Find the word "margin" in the material below and gather every line that contains it.
----
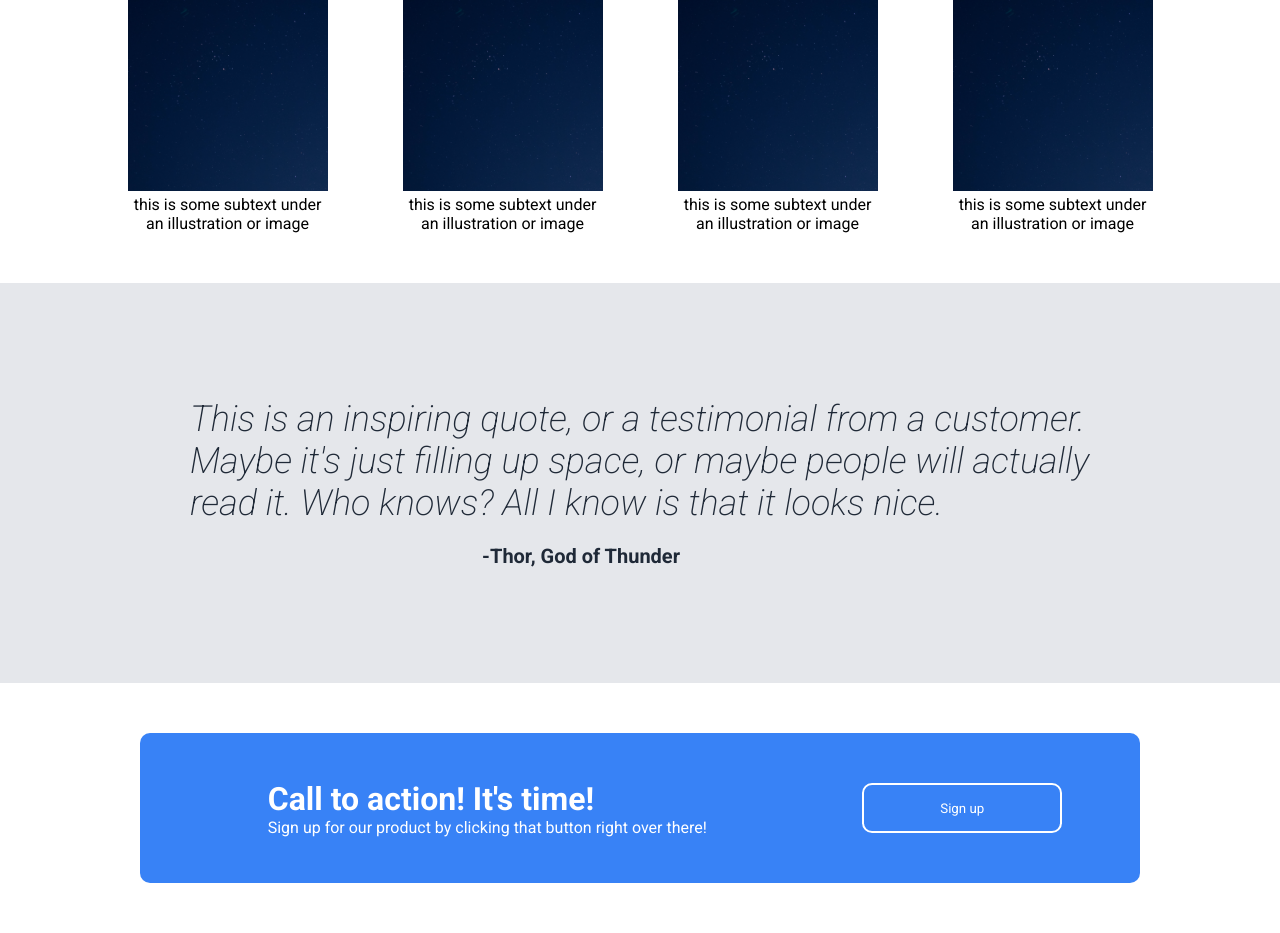
Repository: aaronestre/odin-landingpage
Page: index.html
The author's editor kept a copy of each file at every save. The page is drawn from the files as they stood at one save, then again after the next save.
The browser window is 1280 px wide. The pictures show the part of the page from y = 701 to 1653 px (the page is 1634 px tall before and 1653 px after).
A picture or video elsewhere on the page could not be fetched, so the positions and the page height are approximate.

Above is the page before, as saved 2025-02-12 21:26:14.

### index.html
<!DOCTYPE html>
<html lang="en">
    <head>
        <meta charset="UTF-8" />
        <meta http-equiv="X-UA-Compatible" content="IE=edge" />
        <meta name="viewport" content="width=device-width, initial-scale=1.0" />
        <link rel="stylesheet" href="index.css" />
        <link rel="preconnect" href="https://fonts.googleapis.com">
<link rel="preconnect" href="https://fonts.gstatic.com" crossorigin>
<link href="https://fonts.googleapis.com/css2?family=Permanent+Marker&family=Roboto:ital,wght@0,100..900;1,100..900&display=swap" rel="stylesheet">

        <title>Odin Landing Page</title>
    </head>
    <body>
        <div class="header">
            <h1>Header Logo</h1>
            <div class="header-right">
                <p>header link 1</p>
                <p>header link 2</p>
                <p>header link 3</p>
            </div>
        </div>
        <div class="hero">
            <div class="hero-left">
                <h1>This website is awesome</h1>
                <p>This website has some subtext that goes here under the main title. It's a smaller font and the color is lower contrast</p>
                <button>Sign up</button>
            </div>
            <div class="hero-right">
                <img class="hero-image" src="./pictures/hero-image.jpg" alt="This is a placeholder for an image" />
            </div>
        </div>
        <div class="info">
            <h1>Some random information.</h1>
            <div class="info-container">
                <div class="info-item">
                    <img class="info-image" src="./pictures/placeholder.jpg" alt="This is a placeholder for an image" />
                    <p class="info-text">this is some subtext under an illustration or image</p>
                </div>
                <div class="info-item">
                    <img class="info-image" src="./pictures/placeholder.jpg" alt="This is a placeholder for an image" />
                    <p class="info-text">this is some subtext under an illustration or image</p>
                </div>
                <div class="info-item">
                    <img class="info-image" src="./pictures/placeholder.jpg" alt="This is a placeholder for an image" />
                    <p class="info-text">this is some subtext under an illustration or image</p>
                </div>
                <div class="info-item">
                    <img class="info-image" src="./pictures/placeholder.jpg" alt="This is a placeholder for an image" />
                    <p class="info-text">this is some subtext under an illustration or image</p>
                </div>
            </div>
        </div>
        <div class="quote">
            <p class="quote-text">
                This is an inspiring quote, or a testimonial from a customer. Maybe it's just filling up space, or maybe people will actually read it. Who knows? All I know is that it looks nice.
            </p>
            <p class="quote-author">-Thor, God of Thunder</p>
        </div>
        <div class="cta">
            <div class="cta-container">
                <div class="cta-text">
                    <h1>Call to action! It's time!</h1>
                    <p>Sign up for our product by clicking that button right over there!</p>
                </div>
                <button>Sign up</button>
            </div>
        </div>
    </body>
</html>

### index.css
* {
    margin: 0;
    padding: 0;
    box-sizing: border-box;
    font-family: Roboto;
}

.header {
    background-color: #1f2937;
    margin: 0px;
    width: 100%;
    height: 50px;
    color: white;
    font-family: Roboto;
    display: flex;
    justify-content: space-around;
    align-items: center;
}

.header h1 {
    font-size: 32px;
}

.header-right {
    display: flex;
    justify-content: flex-end;
    font-size: 18px;
    gap: 16px;
}

.hero {
    background-color: #1f2937;
    color: white;
    width: 100%;
    height: 500px;
    display: flex;
    justify-content: space-around;
    align-items: center;
}

.hero-left {
    margin-left: 175px;
    width: 20%;
}

.hero h1 {
    font-size: 48px;
    margin-bottom: 10px;
}

.hero p {
    font-size: 18px;
    margin-bottom: 10px;
}

.hero button {
    background-color: #3882f6;
    color: white;
    width: 100px;
    height: 40px;
    border-radius: 10px;
    border: none;
}

.hero-image {
    background-color: #1f2937;
    margin-right: 175px;
    height: 350px;
    display: flex;
    justify-content: center;
    align-items: center;
}

.info {
    display: flex;
    flex-direction: column;
    justify-content: center;
    align-items: center;
    margin-bottom: 50px;
}

.info h1 {
    font-size: 36px;
    margin: 50px 0;
}

.info-container {
    display: flex;
    justify-content: center;
    align-items: center;
    gap: 75px;
}

.info-image {
    width: 200px;
}

.info-text {
    width: 200px;
    text-align: center;
}

.quote {
    background-color: #e5e7eb;
    display: flex;
    flex-direction: column;
    justify-content: center;
    align-items: center;
    font-size: 36px;
    color: #1f2937;
    height: 400px;
}

.quote-text {
    font-style: italic;
    font-weight: 200;
    margin-bottom: 20px;
    width: 900px;
}

.quote-author {
    font-weight: bold;
    font-size: 20px;
    align-self: flex-end;
    margin-right: 600px;
}

.cta {
    color: #fff;
    display: flex;
    justify-content: center;
    margin: 50px;
}

.cta-container {
    background-color: #3882f6;
    display: flex;
    height: 150px;
    width: 1000px;
    border-radius: 10px;
    justify-content: space-around;
    align-items: center;
}

.cta-text {
    display: flex;
    flex-direction: column;
    justify-content: center;
    margin-left: 50px;
}

.cta button {
    background-color: #3882f6;
    color: #fff;
    width: 200px;
    height: 50px;
    border-radius: 10px;
    border: 2px solid #fff;
}

After the next save:
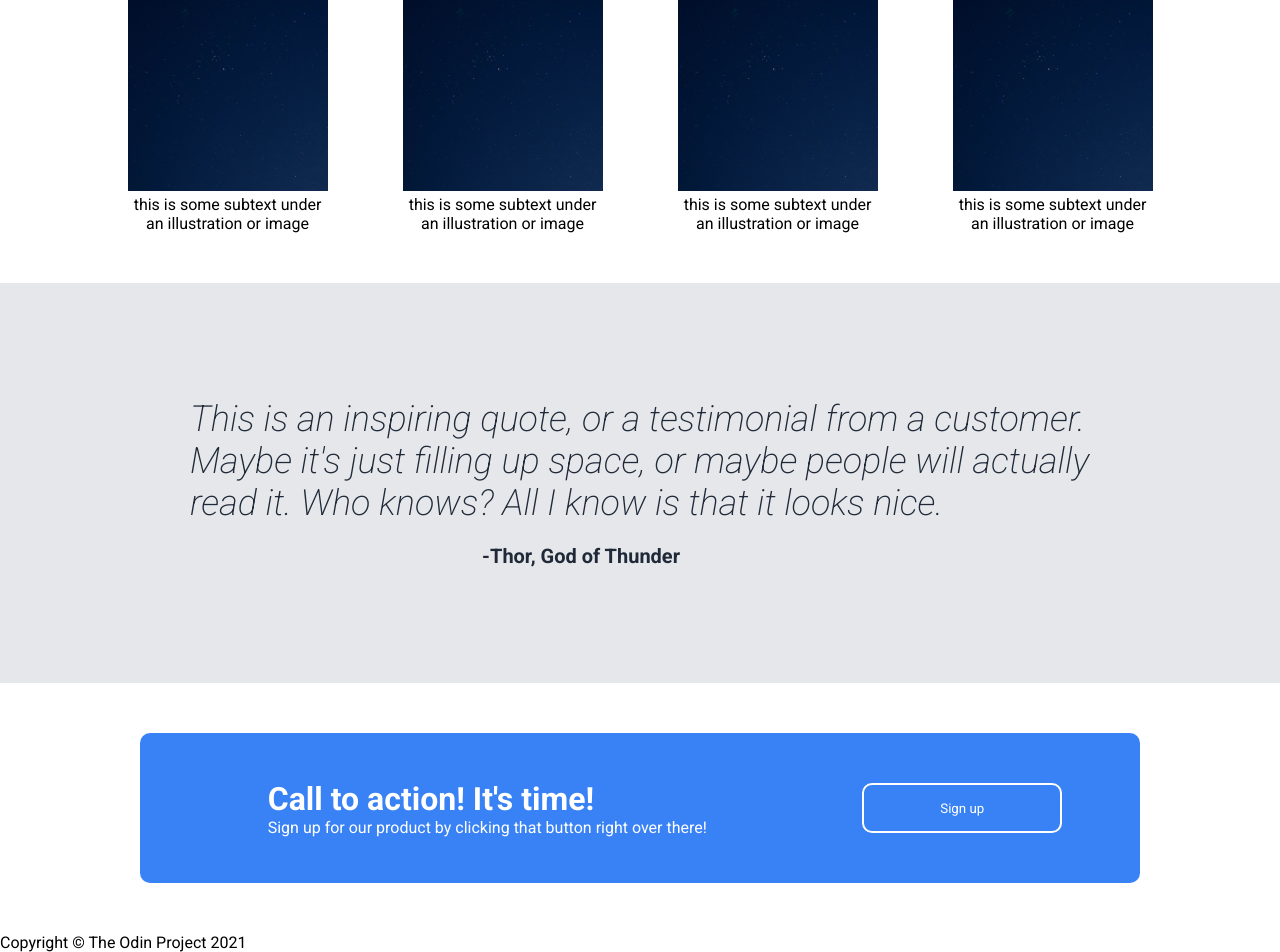
Saved 40 s later.
--- a/index.html
+++ b/index.html
@@ -66,5 +66,8 @@
                 <button>Sign up</button>
             </div>
         </div>
+        <div class="footer">
+            <p>Copyright © The Odin Project 2021</p>
+        </div>
     </body>
 </html>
----
Answer space ::
    margin: 0;
    margin: 0px;
    margin-left: 175px;
    margin-bottom: 10px;
    margin-bottom: 10px;
    margin-right: 175px;
    margin-bottom: 50px;
    margin: 50px 0;
    margin-bottom: 20px;
    margin-right: 600px;
    margin: 50px;
    margin-left: 50px;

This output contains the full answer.